Democratic National Committee Chairman Tim Kaine said he will run for the U.S. Senate in Virginia in next year’s election, bolstering his party’s chances of keeping the open seat by having a proven fundraiser and former governor of the state in the race.
Kaine, 53, made the announcement on a video posted on a website established for his candidacy. Sitting on the porch steps of his home in Richmond, Kaine said he is entering the race “because America has big challenges and I’m convinced that Virginia has answers to strengthen our nation.”
He touted his record as the state’s governor, such as recruiting efforts that helped companies including Ikea Group and Roll Royce Group Plc establish facilities in the state.
The seat opened up when Senator James Webb, a Democrat who won the seat in one of 2006’s most competitive races, said in February he won’t seek re-election. Former Republican Senator George Allen, whom Webb defeated, is already in the race, along with Republican Jamie Radtke, the Richmond Tea Party chairwoman.
Democrats control the 100-member Senate with 53 votes, and their risk of losing the chamber to Republicans in 2012 has risen with a series of retirements from incumbents in their party. While Kaine had previously said he didn’t want to run, other Virginia Democrats, including Democratic Senator Mark Warner, urged him to get into the race.
President Barack Obama, who also wanted Kaine to seek the Senate seat, picked U.S. Representative Debbie Wasserman Schultz of Florida as his choice to take over as head of the DNC. Vice President Joe Biden informed DNC members of Obama’s selection in an e-mail today after Kaine’s announcement. The DNC members must confirm the choice.
Kaine was elected Virginia governor in 2005 with 52 percent of the vote and was mayor of Richmond from 1998 to 2001. A close ally of Obama’s, he was a co-chairman of the president’s 2008 campaign and was considered a possible vice-presidential pick. He was elected Democratic Party chairman in January 2009.
Under Kaine’s leadership, the Democratic National Committee raised $225 million in 2009 and 2010 compared with $196 million for the Republican National Committee, according to the Center for Responsive Politics, which tracks donations. In the previous midterm election cycle, 2005-06, the Republicans raised $243 million and the Democrats trailed with $131 million.

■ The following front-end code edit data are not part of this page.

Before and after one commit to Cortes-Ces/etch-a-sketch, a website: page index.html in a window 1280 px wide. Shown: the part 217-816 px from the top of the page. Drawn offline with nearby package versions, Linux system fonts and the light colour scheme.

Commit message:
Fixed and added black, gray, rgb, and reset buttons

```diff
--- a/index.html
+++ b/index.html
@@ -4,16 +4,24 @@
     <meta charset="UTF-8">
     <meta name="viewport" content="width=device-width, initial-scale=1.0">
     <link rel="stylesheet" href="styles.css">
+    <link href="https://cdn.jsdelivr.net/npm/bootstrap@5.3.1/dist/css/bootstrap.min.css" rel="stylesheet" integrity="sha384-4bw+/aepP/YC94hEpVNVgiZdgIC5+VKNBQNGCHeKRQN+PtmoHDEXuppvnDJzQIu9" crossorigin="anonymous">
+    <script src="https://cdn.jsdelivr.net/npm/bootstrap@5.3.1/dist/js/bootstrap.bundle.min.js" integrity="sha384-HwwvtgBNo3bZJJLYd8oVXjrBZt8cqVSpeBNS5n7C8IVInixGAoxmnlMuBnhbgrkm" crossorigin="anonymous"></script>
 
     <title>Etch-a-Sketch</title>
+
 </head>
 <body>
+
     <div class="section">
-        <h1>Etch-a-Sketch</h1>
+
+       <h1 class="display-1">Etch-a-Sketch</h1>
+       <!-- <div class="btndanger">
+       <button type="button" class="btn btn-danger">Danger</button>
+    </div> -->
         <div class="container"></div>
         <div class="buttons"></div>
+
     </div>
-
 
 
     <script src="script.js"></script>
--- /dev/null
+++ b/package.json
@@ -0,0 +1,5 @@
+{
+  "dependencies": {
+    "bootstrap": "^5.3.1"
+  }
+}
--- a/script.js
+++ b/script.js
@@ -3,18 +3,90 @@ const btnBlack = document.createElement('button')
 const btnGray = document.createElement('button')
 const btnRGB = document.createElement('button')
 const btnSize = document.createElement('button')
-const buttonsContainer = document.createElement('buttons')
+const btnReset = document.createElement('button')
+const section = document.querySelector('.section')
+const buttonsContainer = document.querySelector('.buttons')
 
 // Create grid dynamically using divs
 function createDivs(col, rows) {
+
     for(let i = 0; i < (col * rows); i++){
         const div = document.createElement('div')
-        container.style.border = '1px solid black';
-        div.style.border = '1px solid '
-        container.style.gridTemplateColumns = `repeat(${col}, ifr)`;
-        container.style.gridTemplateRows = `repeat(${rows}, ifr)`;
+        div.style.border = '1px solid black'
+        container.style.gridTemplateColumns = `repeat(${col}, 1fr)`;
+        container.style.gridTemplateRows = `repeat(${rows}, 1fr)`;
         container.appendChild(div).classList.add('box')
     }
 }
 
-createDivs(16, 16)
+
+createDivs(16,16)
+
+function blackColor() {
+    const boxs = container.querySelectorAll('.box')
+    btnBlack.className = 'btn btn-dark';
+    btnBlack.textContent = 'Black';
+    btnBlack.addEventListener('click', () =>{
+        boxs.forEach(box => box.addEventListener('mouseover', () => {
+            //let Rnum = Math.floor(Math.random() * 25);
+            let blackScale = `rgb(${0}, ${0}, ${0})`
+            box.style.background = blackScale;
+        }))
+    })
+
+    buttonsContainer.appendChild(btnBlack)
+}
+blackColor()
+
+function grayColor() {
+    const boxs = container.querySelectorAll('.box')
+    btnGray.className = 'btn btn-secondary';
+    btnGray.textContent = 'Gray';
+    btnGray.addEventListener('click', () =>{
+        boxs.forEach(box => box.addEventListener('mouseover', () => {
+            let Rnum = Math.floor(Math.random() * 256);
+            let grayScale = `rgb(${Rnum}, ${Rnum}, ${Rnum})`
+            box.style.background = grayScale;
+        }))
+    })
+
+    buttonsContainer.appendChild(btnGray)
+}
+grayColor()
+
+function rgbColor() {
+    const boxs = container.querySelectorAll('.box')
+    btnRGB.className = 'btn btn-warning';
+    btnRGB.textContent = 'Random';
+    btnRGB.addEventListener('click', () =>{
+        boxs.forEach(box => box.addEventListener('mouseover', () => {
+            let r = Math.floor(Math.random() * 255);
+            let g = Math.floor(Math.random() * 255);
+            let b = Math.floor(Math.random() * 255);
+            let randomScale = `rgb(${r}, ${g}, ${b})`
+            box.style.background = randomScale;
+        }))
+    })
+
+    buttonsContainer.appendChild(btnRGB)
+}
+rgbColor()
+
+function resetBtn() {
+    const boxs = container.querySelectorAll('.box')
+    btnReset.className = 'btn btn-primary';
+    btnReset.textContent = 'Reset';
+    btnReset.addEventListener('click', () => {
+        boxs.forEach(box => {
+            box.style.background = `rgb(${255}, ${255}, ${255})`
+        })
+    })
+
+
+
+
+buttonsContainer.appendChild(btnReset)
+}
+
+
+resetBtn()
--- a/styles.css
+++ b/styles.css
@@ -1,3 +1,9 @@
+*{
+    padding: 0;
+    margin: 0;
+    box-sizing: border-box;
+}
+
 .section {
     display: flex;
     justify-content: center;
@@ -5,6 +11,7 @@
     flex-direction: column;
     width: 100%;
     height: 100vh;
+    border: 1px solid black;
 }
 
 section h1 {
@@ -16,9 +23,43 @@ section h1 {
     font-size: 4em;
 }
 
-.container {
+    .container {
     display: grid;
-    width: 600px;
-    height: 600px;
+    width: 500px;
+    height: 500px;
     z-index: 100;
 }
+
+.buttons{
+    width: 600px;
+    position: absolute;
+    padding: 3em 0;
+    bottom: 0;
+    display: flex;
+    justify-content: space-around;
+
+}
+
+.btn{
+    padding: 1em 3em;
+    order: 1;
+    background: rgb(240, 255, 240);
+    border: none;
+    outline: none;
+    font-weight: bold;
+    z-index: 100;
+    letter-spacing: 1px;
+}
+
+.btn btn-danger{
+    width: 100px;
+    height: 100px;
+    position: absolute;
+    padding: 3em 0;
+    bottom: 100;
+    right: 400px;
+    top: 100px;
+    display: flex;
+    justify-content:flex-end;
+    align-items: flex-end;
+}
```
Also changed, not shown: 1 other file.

On March 2, Senator Daniel Akaka of Hawaii became the fifth Democratic caucus member to announce he won’t run for re-election in 2012. Along with Webb, Democratic Senators Jeff Bingaman of New Mexico and Kent Conrad of North Dakota said they will retire, as has independent Joe Lieberman of Connecticut, who caucuses with the Democrats.
Republican Senators John Ensign of Nevada, Kay Bailey Hutchison of Texas and Jon Kyl of Arizona have also said they won’t seek re-election in 2012.
While Obama carried Virginia in 2008 -- the first Democrat to do so in 44 years -- Republicans won three Democratic-held House seats in last fall’s elections, and Republican Robert McDonnell won the governorship in 2009.
Kaine’s decision sets up a likely battle with Allen, also a former Virginia governor, said Jennifer Duffy, Senate editor at the nonpartisan Cook Political Report in Washington.
“Obviously this sets up one of the marquee races of the cycle,” Duffy said. “It’s a test not only of the Senate race, but also how much Virginia’s politics have really changed.”
Allen today disputed Kaine’s accomplishments as governor, saying in a statement the Democrat’s term “was marked by his proposals calling for staggering tax increases and by substantial job losses.”
“After being convinced by his liberal allies in Washington to run,” Kaine’s announcement “sets up a clear contrast for the families of Virginia,” Allen said.
Kaine adviser Mo Elleithee responded with a statement saying “it’s unfortunate that George Allen has resorted to name calling so early in this campaign. Virginians deserve a senator who will focus on our nation’s economic challenges and will bring more civility to Washington.”
Allen, 59, was favored to win re-election in 2006 until a campaign gaffe less than three months before the vote. In a speech to voters, he referred to a Webb campaign aide as “macaca.” The remark is considered a racial slur in some countries, referring to a macaque, a kind of monkey.
Allen later said he made up the word and apologized for using it to refer to the Indian-American man who was videotaping him. Still, that campaign mistake combined with a wave of support for Democratic candidates that year helped Webb defeat Allen, 50 percent to 49 percent.